***** Available data

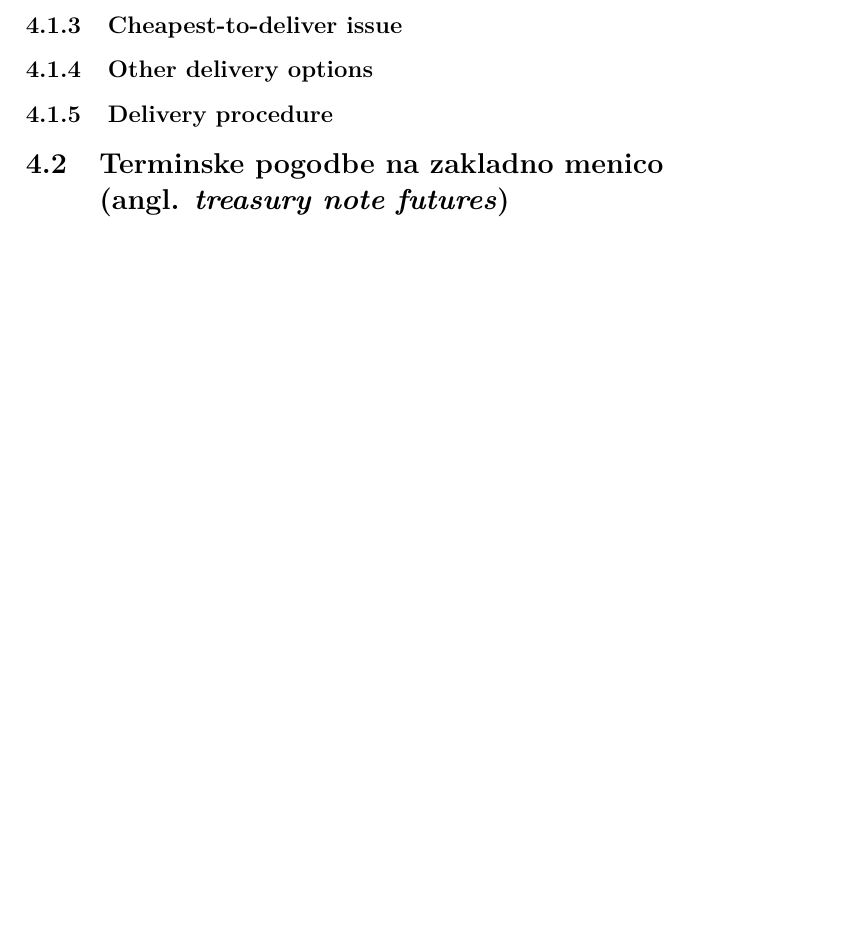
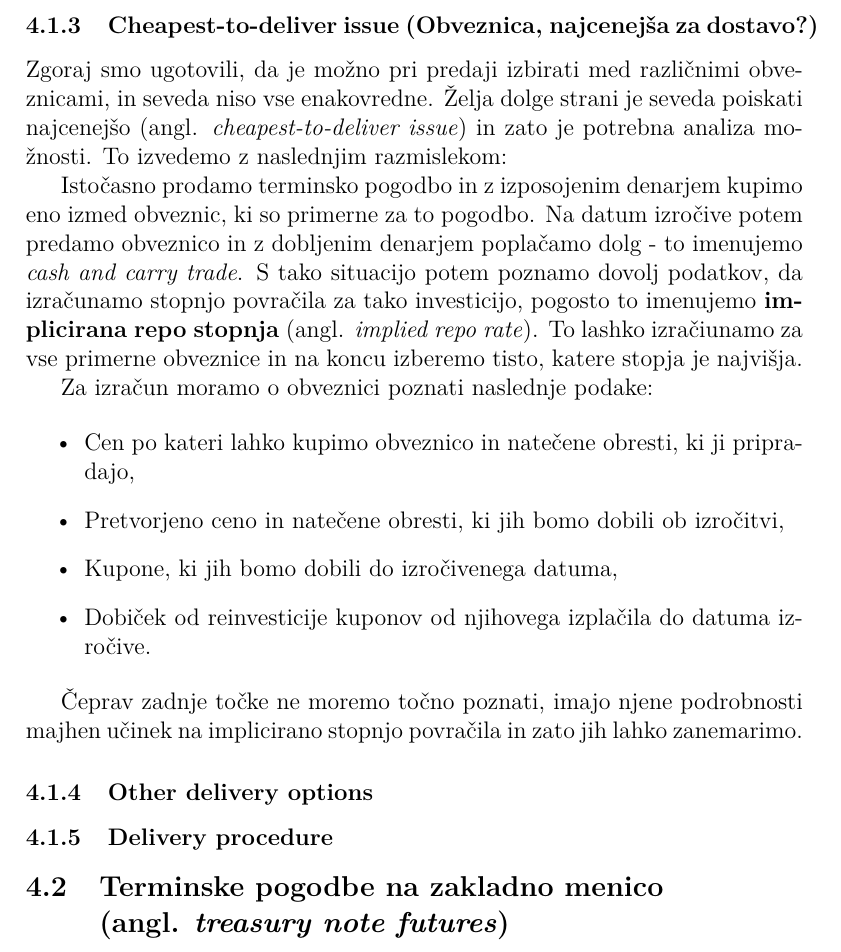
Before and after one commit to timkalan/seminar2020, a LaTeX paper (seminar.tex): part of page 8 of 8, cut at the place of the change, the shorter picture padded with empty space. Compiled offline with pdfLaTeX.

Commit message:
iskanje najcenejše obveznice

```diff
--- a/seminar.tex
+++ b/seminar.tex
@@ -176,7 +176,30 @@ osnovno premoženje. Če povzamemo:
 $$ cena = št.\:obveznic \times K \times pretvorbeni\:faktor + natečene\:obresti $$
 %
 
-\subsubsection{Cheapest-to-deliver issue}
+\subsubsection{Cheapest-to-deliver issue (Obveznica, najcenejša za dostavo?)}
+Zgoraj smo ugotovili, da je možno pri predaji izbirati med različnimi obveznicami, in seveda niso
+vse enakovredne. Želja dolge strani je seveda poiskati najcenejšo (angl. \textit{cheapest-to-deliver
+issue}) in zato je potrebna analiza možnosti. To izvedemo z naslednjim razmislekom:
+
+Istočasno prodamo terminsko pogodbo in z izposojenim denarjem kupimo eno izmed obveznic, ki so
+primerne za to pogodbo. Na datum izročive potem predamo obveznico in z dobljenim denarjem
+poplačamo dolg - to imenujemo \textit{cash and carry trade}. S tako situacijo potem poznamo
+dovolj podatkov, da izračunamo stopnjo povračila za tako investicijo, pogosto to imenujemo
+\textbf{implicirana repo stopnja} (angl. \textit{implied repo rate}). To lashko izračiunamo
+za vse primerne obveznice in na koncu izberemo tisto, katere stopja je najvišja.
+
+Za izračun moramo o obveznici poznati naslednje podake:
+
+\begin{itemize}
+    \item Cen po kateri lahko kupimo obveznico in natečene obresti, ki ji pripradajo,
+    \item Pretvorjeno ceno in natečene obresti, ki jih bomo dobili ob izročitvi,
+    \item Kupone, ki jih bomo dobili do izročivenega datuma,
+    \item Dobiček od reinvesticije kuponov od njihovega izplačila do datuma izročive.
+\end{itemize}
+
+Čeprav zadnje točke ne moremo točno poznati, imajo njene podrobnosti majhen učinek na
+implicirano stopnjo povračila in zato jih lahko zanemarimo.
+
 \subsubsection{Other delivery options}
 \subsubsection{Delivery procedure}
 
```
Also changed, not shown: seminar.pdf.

**********

> What is required: Scan the entries above and return each line that holds "pogodbo".

> Solution:
+Istočasno prodamo terminsko pogodbo in z izposojenim denarjem kupimo eno izmed obveznic, ki so
+primerne za to pogodbo. Na datum izročive potem predamo obveznico in z dobljenim denarjem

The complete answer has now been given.